If all else fails, you may be eligible to seal or expunge to your record. Your eligibility is dependent on your criminal history and the outcome of this case.
John S. Riordan, Esq., RIORDAN & HERMAN, PL., West Palm Beach, FL, (561) 650-8291. Mr. Riordan is a former Palm Beach County Prosecutor and an experienced criminal defense lawyer handling cases in both State and Federal Courts throughout Florida. The answer provided is for educational purposes only. It does not constitute legal advice or create an attorney-client relationship. You should consult an attorney for legal advice regarding the facts of your specific case and designed to help you with your personal needs.
The first thing you need to do is to go down to the clerks office in the county where they claim you were arrested or charged and get a good copy of your record. Many times disorderly conduct cases begin with a notice to appear or it could've been a misdemeanor that was filed with the state attorneys office which received no notice of. In order to fully understand the Genesis of this case however you need to go to the clerk's office to get an accurate history of the charge.
In addition to seeking the information through the local Clerk of Court where the alleged incident took place, you can log onto the Florida Department of Law Enforcement's website and do an on-line background check on yourself to see what information is coming up. The link to their site is https://web.fdle.state.fl.us/search/app/default & the cost is $24.00. Once you know what your background check reveals, I agree that hiring a lawyer is the right way to go about having this case removed from your record.
It is common for a police officer on a misdemeanor charge to give a PTA (Promise to Appear) which is the same as if you were arrested. The police officer would give you a citation and would usually also take your thumb print.
If the case is from Miami take a look here: http://www2.miami-dadeclerk.com/cjis/CaseSearch.aspx and see what shows up.
My offices are located here in Miami. Feel free to give me a call and I can take a look at it and let you know what you need, if anything, to do to handle this.
Best of luck.
The above is not intended as legal advice.
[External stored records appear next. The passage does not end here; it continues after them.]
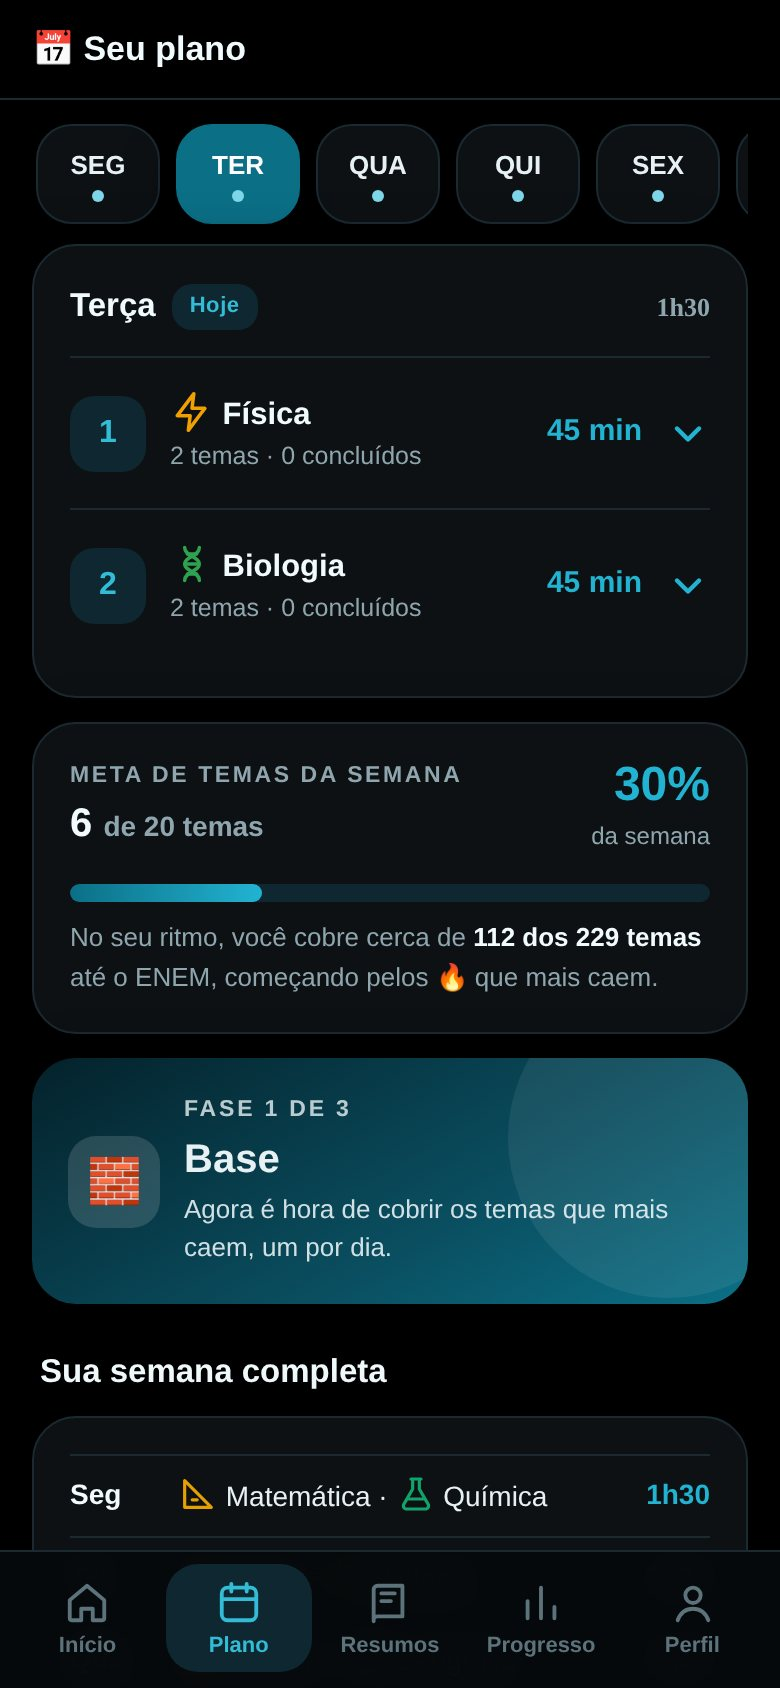
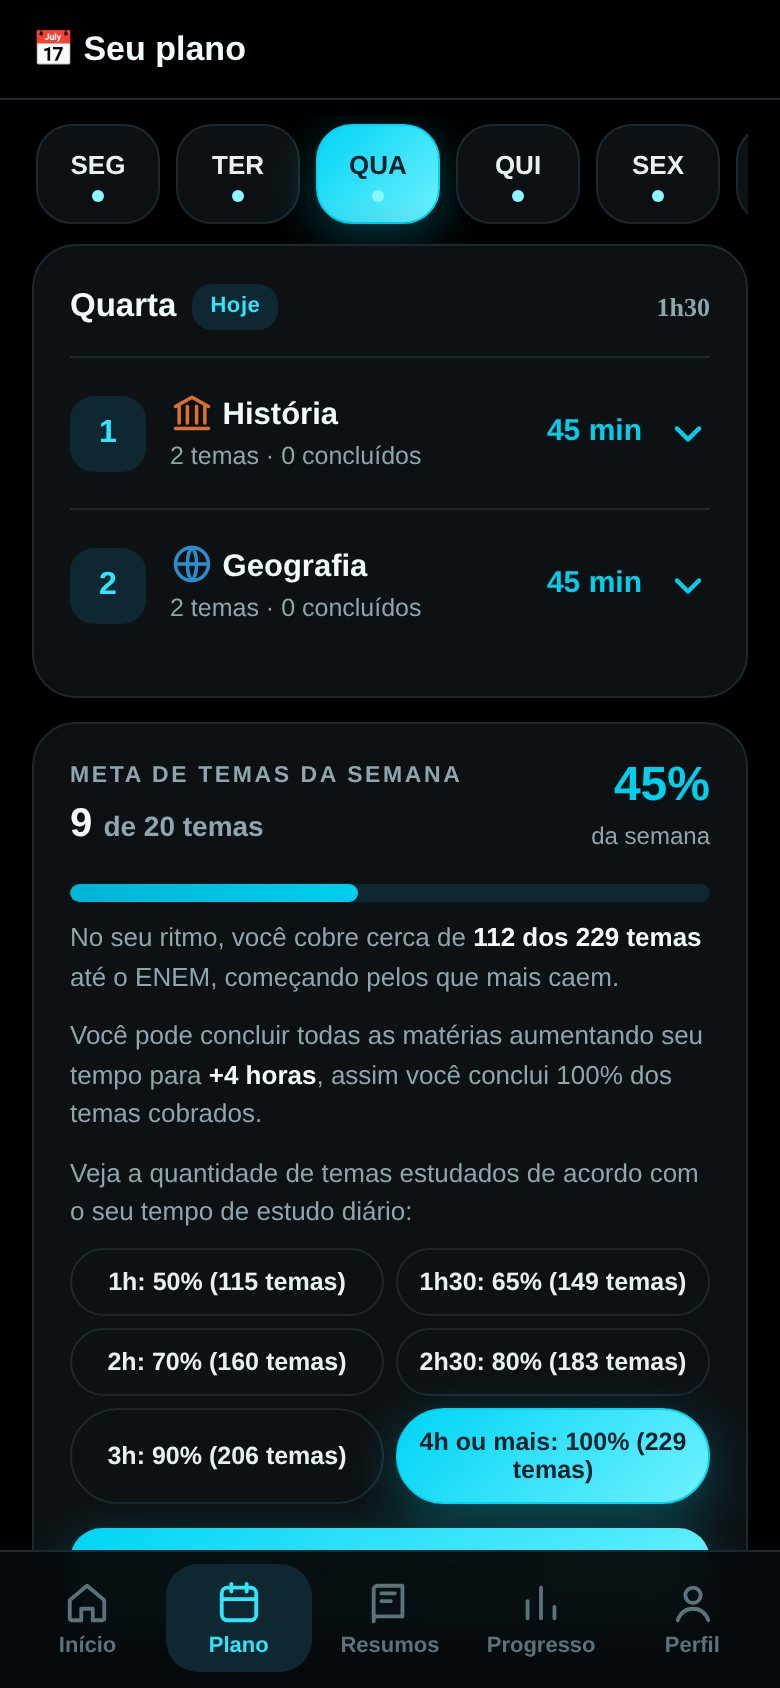
Prints do app no quiz atualizados (cores novas e bloco de tempo por dia)
Claude-Session: https://claude.ai/code/session_016oanMoqSLwB8wD9WTYZ31H

diff --git a/materias/index.html b/materias/index.html
@@ -549,7 +549,7 @@ function telaPlano(){
     ${(()=>{ const ms=metaSemana(); return `<div class="card"><div class="meta-topo"><div><div class="k">Meta de temas da semana</div><div class="v">${ms.feitos} <small>de ${ms.meta} temas</small></div></div><div class="pct"><b>${Math.min(100,Math.round(ms.feitos/ms.meta*100))}%</b><span>da semana</span></div></div><div class="barra"><i style="width:${Math.min(100,ms.feitos/ms.meta*100)}%"></i></div><div class="nota">No seu ritmo, você cobre cerca de <b>${ms.cobertos} dos ${totalTemas} temas</b> até o ENEM, começando pelos que mais caem.</div>
       <div class="nota" style="margin-top:10px;">Você pode concluir todas as matérias aumentando seu tempo para <b>+4 horas</b>, assim você conclui 100% dos temas cobrados.</div>
       <div class="nota" style="margin-top:10px;">Veja a quantidade de temas estudados de acordo com o seu tempo de estudo diário:</div>
-      <div class="chips" style="margin-top:8px;pointer-events:none;">${[[60,50],[90,65],[120,70],[150,80],[180,90],[240,100]].map(([m,pc])=>`<button class="${m===240?'on':''}">${fmtMin(m)}${m===240?' ou mais':''}: ${pc}% (${Math.round(totalTemas*pc/100)} temas)</button>`).join('')}</div>
+      <div class="chips" style="margin-top:8px;pointer-events:none;display:grid;grid-template-columns:1fr 1fr;gap:6px;">${[[60,50],[90,65],[120,70],[150,80],[180,90],[240,100]].map(([m,pc])=>`<button style="padding:9px 6px;font-size:12.5px;text-align:center;" class="${m===240?'on':''}">${fmtMin(m)}${m===240?' ou mais':''}: ${pc}% (${Math.round(totalTemas*pc/100)} temas)</button>`).join('')}</div>
       <button class="btn" style="margin-top:12px;" onclick="irAjustar()">Ajustar meu Plano</button></div>`; })()}
     <div class="card hero"><div class="fase"><span class="ic">${f.ic}</span><div><div class="k">Fase ${f.n} de 3</div><div class="grande" style="font-size:20px;">${f.nome}</div><p style="font-size:13px;">${f.txt}</p></div></div></div>
     <div class="secao">Sua semana completa</div>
The response does not constitute the creation of an attorney client relationship as this forum does not provide for a confidential communication.